======== ENTRIES PROVIDED

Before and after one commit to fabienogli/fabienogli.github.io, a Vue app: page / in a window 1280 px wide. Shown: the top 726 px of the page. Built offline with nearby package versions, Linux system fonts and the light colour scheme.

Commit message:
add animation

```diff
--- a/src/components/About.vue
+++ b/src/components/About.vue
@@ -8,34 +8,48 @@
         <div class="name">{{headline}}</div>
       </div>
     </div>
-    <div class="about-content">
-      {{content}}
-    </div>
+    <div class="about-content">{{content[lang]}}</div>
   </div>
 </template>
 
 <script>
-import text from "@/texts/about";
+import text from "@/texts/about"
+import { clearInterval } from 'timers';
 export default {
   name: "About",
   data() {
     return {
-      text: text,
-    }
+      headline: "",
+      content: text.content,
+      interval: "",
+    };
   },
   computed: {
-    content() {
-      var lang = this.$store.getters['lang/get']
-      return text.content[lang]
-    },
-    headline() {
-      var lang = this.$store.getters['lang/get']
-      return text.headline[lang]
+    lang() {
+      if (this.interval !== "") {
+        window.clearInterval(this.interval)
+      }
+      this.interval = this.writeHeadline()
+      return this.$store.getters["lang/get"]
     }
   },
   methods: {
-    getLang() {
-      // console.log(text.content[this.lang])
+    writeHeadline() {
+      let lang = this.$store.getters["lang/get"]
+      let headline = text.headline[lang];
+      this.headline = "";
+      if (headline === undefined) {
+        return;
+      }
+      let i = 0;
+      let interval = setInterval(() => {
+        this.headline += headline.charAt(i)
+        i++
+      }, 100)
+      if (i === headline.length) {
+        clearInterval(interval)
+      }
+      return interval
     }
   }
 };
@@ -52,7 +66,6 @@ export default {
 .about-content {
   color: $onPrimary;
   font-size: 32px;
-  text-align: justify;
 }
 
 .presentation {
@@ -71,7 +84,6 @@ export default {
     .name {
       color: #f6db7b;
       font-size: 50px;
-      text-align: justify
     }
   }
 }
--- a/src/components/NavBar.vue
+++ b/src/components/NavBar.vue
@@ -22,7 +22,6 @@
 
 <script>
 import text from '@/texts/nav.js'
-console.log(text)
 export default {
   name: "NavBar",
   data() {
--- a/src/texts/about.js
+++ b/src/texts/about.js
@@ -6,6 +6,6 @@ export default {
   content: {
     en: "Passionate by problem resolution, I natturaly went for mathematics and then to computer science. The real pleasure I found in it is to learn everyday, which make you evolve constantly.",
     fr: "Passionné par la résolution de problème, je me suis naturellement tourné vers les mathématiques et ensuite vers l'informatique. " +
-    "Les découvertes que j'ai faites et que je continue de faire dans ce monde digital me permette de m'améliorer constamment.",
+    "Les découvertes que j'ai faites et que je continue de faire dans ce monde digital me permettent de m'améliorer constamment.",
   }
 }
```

================

Write out each entry above exactly as it is written.

Before and after one commit to fabienogli/fabienogli.github.io, a Vue app: page / in a window 1280 px wide. Shown: the top 726 px of the page. Built offline with nearby package versions, Linux system fonts and the light colour scheme.

Commit message:
add animation

```diff
--- a/src/components/About.vue
+++ b/src/components/About.vue
@@ -8,34 +8,48 @@
         <div class="name">{{headline}}</div>
       </div>
     </div>
-    <div class="about-content">
-      {{content}}
-    </div>
+    <div class="about-content">{{content[lang]}}</div>
   </div>
 </template>
 
 <script>
-import text from "@/texts/about";
+import text from "@/texts/about"
+import { clearInterval } from 'timers';
 export default {
   name: "About",
   data() {
     return {
-      text: text,
-    }
+      headline: "",
+      content: text.content,
+      interval: "",
+    };
   },
   computed: {
-    content() {
-      var lang = this.$store.getters['lang/get']
-      return text.content[lang]
-    },
-    headline() {
-      var lang = this.$store.getters['lang/get']
-      return text.headline[lang]
+    lang() {
+      if (this.interval !== "") {
+        window.clearInterval(this.interval)
+      }
+      this.interval = this.writeHeadline()
+      return this.$store.getters["lang/get"]
     }
   },
   methods: {
-    getLang() {
-      // console.log(text.content[this.lang])
+    writeHeadline() {
+      let lang = this.$store.getters["lang/get"]
+      let headline = text.headline[lang];
+      this.headline = "";
+      if (headline === undefined) {
+        return;
+      }
+      let i = 0;
+      let interval = setInterval(() => {
+        this.headline += headline.charAt(i)
+        i++
+      }, 100)
+      if (i === headline.length) {
+        clearInterval(interval)
+      }
+      return interval
     }
   }
 };
@@ -52,7 +66,6 @@ export default {
 .about-content {
   color: $onPrimary;
   font-size: 32px;
-  text-align: justify;
 }
 
 .presentation {
@@ -71,7 +84,6 @@ export default {
     .name {
       color: #f6db7b;
       font-size: 50px;
-      text-align: justify
     }
   }
 }
--- a/src/components/NavBar.vue
+++ b/src/components/NavBar.vue
@@ -22,7 +22,6 @@
 
 <script>
 import text from '@/texts/nav.js'
-console.log(text)
 export default {
   name: "NavBar",
   data() {
--- a/src/texts/about.js
+++ b/src/texts/about.js
@@ -6,6 +6,6 @@ export default {
   content: {
     en: "Passionate by problem resolution, I natturaly went for mathematics and then to computer science. The real pleasure I found in it is to learn everyday, which make you evolve constantly.",
     fr: "Passionné par la résolution de problème, je me suis naturellement tourné vers les mathématiques et ensuite vers l'informatique. " +
-    "Les découvertes que j'ai faites et que je continue de faire dans ce monde digital me permette de m'améliorer constamment.",
+    "Les découvertes que j'ai faites et que je continue de faire dans ce monde digital me permettent de m'améliorer constamment.",
   }
 }
```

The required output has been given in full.